Authors Jack Lait and Lee Mortimer worked together at the New York Daily Mirror, a gossip-filled morning tabloid. After penning “Chicago Confidential” and “New York Confidential,” they claimed to have spent months in Washington, talking to cops and criminals, interviewing embassy cooks and chauffeurs, tromping through drug dens and clip joints.
Their conclusion: “We think we have X-rayed the dizziest — and this will amaze you, as it did us, the dirtiest — community in America.”
How dirty? According to them, some foreign diplomats didn’t think Washington’s loose women were attractive enough. “So the State Department has compiled a list of amiable New York models, willing to come to Washington to spend a night with a foreign dignitary,” they wrote. “They get $200 a night and expenses, from ‘contingent funds’ coming out of the pockets of the American taxpayers.”
The pair really had it in for the State Department. “This will be denied too,” they wrote, “but ranking members of the diplomatic corps who are narcotic addicts and who can’t get the stuff from other sources have it provided for them by the protocol boys at the State Department, who withdraw it from official government sources.”
Of course, those foreign diplomats were probably desperate for chemical stimulation, given how boring Washington’s social scene was.
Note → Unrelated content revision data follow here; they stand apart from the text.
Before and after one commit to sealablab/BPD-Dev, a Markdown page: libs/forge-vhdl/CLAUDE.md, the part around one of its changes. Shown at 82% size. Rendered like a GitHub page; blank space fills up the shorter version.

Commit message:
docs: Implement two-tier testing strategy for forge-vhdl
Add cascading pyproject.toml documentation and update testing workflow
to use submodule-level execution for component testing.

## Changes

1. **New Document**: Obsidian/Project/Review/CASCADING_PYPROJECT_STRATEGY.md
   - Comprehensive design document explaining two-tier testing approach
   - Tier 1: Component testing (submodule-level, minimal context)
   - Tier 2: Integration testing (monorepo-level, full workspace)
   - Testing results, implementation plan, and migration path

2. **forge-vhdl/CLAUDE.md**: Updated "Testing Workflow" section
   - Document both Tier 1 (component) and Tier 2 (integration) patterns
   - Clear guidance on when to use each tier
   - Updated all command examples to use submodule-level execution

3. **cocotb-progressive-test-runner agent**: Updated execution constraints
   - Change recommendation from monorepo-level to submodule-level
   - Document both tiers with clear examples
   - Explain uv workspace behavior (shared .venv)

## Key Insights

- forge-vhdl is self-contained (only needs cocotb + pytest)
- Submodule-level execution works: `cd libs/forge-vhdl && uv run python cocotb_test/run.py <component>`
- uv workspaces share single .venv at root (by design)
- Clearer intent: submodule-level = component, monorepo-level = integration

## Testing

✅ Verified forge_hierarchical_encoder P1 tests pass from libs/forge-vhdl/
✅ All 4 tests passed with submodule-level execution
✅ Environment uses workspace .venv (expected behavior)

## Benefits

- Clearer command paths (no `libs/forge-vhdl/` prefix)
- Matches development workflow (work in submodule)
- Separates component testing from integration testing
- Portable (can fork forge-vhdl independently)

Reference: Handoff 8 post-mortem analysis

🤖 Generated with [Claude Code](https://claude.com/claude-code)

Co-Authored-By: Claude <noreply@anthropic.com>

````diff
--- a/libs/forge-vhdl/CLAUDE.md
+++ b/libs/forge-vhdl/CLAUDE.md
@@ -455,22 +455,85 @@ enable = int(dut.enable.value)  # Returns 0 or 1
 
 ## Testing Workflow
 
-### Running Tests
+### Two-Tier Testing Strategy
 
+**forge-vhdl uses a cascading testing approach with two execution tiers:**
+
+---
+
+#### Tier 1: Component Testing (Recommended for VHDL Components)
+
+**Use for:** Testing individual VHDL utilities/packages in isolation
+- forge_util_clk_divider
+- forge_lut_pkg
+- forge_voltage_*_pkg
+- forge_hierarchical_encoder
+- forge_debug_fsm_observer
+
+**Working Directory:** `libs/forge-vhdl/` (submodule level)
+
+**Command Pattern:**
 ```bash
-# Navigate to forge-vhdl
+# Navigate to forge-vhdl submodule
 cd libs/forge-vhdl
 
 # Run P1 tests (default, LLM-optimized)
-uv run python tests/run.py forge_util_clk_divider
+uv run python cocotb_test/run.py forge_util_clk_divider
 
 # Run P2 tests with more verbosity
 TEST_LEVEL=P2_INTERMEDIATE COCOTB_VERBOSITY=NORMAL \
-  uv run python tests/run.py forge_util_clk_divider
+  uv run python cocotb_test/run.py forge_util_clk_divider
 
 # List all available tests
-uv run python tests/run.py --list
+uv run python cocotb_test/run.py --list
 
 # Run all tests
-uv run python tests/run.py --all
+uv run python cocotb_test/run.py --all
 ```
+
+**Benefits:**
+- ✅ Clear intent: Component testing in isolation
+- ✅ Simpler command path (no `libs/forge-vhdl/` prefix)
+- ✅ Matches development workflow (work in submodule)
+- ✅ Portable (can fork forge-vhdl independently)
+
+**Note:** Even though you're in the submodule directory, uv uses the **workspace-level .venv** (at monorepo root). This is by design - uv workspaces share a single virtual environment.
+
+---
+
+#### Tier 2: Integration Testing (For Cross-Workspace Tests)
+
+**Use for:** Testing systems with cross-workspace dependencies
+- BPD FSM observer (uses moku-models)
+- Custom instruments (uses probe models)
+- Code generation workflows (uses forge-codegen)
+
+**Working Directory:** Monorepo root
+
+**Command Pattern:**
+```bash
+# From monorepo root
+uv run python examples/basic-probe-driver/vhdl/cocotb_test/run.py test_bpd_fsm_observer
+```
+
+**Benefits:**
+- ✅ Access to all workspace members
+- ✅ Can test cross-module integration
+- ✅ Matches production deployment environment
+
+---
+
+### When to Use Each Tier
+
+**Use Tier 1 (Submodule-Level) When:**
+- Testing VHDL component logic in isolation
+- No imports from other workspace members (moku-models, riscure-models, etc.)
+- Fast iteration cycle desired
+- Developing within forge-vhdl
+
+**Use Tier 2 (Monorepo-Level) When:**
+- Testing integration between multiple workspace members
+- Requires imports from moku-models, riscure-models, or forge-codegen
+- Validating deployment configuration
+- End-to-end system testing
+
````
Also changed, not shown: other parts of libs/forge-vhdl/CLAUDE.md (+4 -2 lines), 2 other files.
It had been killed, Lait and Mortimer wrote, by Eleanor Roosevelt.
“She choked the last breath out of social tradition with her Negro friends, her boondoggling, sweaty indigents, her professional Socialists, her dedicated slum-house guardians of gutter garbage, and her antics as the militant apostle of democracy and equality,” they wrote.
Yeah, the book’s pretty racist. And sexist. Not all of the 200,000 Government Girls working in D.C. were “physically repellant, nor do they behave generally like spinsters are supposed to. The deadly monotony of their routine tasks and their lonesome lives wears out their charm before it destroys their looks.”
The work of a G-girl, they wrote, “revolves between routine grind and physical frustration. She leaves her job at five. If she goes home, it is to her tiny room or apartment to heat her dinner out of tin cans and ponder whether to wash her panties or write letters home, or get drunk.”
The latter was easy enough. “Washington drinks more than any U.S. city,” they wrote. “Those who can’t get a bun on by closing time have no trouble locating an oasis after the curfew.”
What the book lacks in truth it makes up for with punchy, noirish prose. Gay men were “wandering semi-boys.” Georgetown was full of “Communists, ballet-dancers and economic planners. . . . The women wore flat-heeled shoes and batik blouses, and went in for New Thought.”
The book doesn’t exactly make sense — young Bradlee was on to something — but it sure is entertaining in places. Printed at the back is a guide that includes such useful information as where to hire dancers for a stag party, where to get a pregnancy test and where to board your cat. (It’s possible that last one is a euphemism for something else entirely.)
And there’s the occasional good advice: “Watch out for anyone you meet in a hotel who offers to get you a dame. Odds are you will end up in a barrel, running second in a badger-game.”
Nobody wants that.
Have a question about how Washington used to be? Or is now? Send it to firstname.lastname@example.org.
For previous columns, visit washingtonpost.com/johnkelly.